Friday, December 8, 2017

Evercrisp


I didn't think I'd get a crack at Evercrisp, a ballyhooed Honeycrisp successor, for several more years. But today I have two.

Sunday, December 3, 2017

December fruit

Left to right: Blushing Golden, Golden Russet, Esopus Spitzenberg
It's December, and time to open up the chest of pirate booty and start eating those keeper apples you put down against the inevitable coming of winter.

Saturday, December 2, 2017

Wagener


Visually the most interesting thing about Wagener is the tentative, almost milky red blush, which washes in varying patches over a spring green that is practically yellow.

I don't mean that it is terribly beautiful, but it is surprisingly complex. The blush is also a bit streaky in some places, and there are small light lenticel dots.

The peel has a semigloss sheen. Click on the photo if you'd like to look closer.

Sunday, November 26, 2017

Chieftain


A lively little apple that tastes like melon. What's nicer than that?

Wednesday, November 22, 2017

Not with a bang

Farmers market in the rain

The last farmers market of the year ends in the rain, as it seems to do so often.

Limbertwig


I don't know how large these generally get, but my Limbertwigs (named for bendy, droopy branches) are on the small side of medium, stock sturdy Hobbits of the apple world.

They are just a little oblate, with ruddy red cheeks over a light spring green.

There is considerable iridescent russet and also a fair amount of sooty blotch. One sample has a patch of the black microdots known as flyspeck. (This cosmetic blemish has nothing to do with flies.)

Many orderly tiny white lenticels are clearly visible in the blush. These are tactile, little rough bumplets. Off the tree for weeks if not months, Limbertwig is rock hard and promising.

Saturday, November 18, 2017

The harvest takes a bow

Union Square, Somerville, on November 18
It's the last week of farmers market.

But today you could buy 17 different kinds of apples in Union Square.

This Week: Blushing Golden


Blushing Golden improves with age.

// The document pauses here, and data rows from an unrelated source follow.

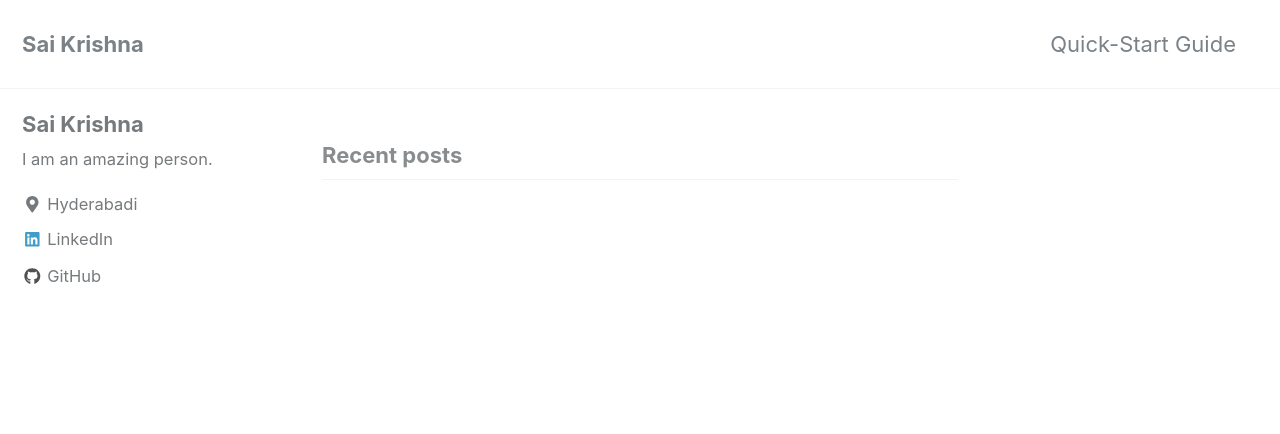
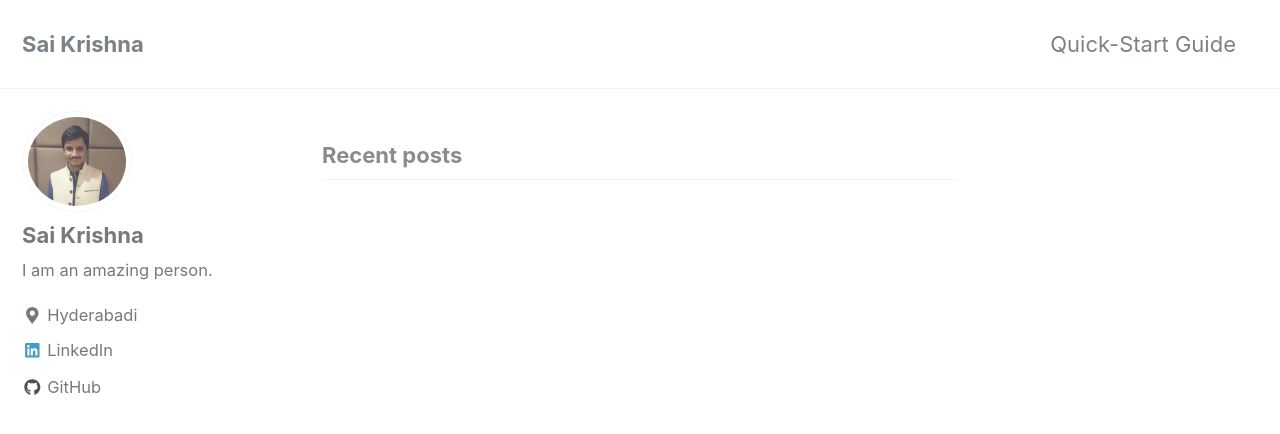
Before and after one commit to sskrishnamitnala/sskrishnamitnala.github.io, a Jekyll site: the page built from index.html, in a window 1280 px wide and 900 px high. Shown: the top 434 px of the window. Built offline with Jekyll 4.4.1, drawn with Linux system fonts in a browser that asks for light colours; nearby versions of some CDN libraries; the list of posts is cut into pages by our own code.

Commit message:
initial commit

```diff
--- a/_config.yml
+++ b/_config.yml
@@ -101,7 +101,7 @@
 # Site Author
 author:
   name             : "Sai Krishna"
-  avatar           : # path of avatar image, e.g. "/assets/images/bio-photo.jpg"
+  avatar           : "/images/gitpic.jpeg" # path of avatar image, e.g. "/assets/images/bio-photo.jpg"
   bio              : "I am an amazing person."
   location         : "Hyderabadi"
   github           : "sskrishnamitnala"
```
Also changed, not shown: images/gitpic.jpeg (added).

A good pick for November, it gets better in December, when lush flavors bloom. Highly recommended.

Buy them now and eat them later. If you are like me, you can't get these in December. So, stock up while you can. Winter is coming!

Wednesday, November 15, 2017

Scarlet Crofton


This old Irish apple has a marvelous painterly look, with Celtic knots of russet, lenticels, and sooty blotch dancing across the red-blushed peel.

I got seven heritage apples to try at Cider Days on November 4, and this is the gnarliest.

Sunday, November 12, 2017

Benoni

This small, slightly oblate apple, perhaps 2 inches across, is ribbed, sometimes extremely so. It has a streaky red blush over light yellow, tinted orange where the blush is thin. The lenticels are effectively invisible.

I have two samples that bear a sweet cider aroma.

In early November, Benoni's flesh is soft and yielding, on its way to mealy but with plenty of miles left before it gets there. It turns out that Benoni is a summer apple.

Thursday, November 9, 2017

Surprise


Red- and pink-fleshed apples are experiencing a moment right now, though the effect is sometimes muted by climate.

Many of these varieties (but not all) need an environment milder than ours to develop their internal colors fully.

Still Surprise's pink marbling is striking.

On the outside, this medium-sized apple, ribbed, alternates yellow-green, green yellow, and a light orange pink.

Is that last a blush, or does it relate to places where pink flesh lies immediately beneath the glossy peal? The surface is decorated with brown lenticel dots.

Tuesday, November 7, 2017

RosaLynn


With its magenta-tinged red blush and prominent lentical spots, this large, round, slightly flattened apple reminds me visually of Opalescent. (Some are tapered.)

Pretty RosaLynn's shiny blush is streaky in places, but coverage is very good. The unblushed yellow region of the apple in the photo above shows where, probably, another apple cast its shadow.

These have deep stem wells and minor but real ribbing. Mine came all the way from Washington State. Enroute they lost any aroma they might normally have off the tree.

Sunday, November 5, 2017

Crow Egg


Wouldn’t it be handy if apples came labeled? Someone wrote “Crow Egg” on the top of mine with a sharpie. That's the mark of having lots of apples and wanting to keep things straight.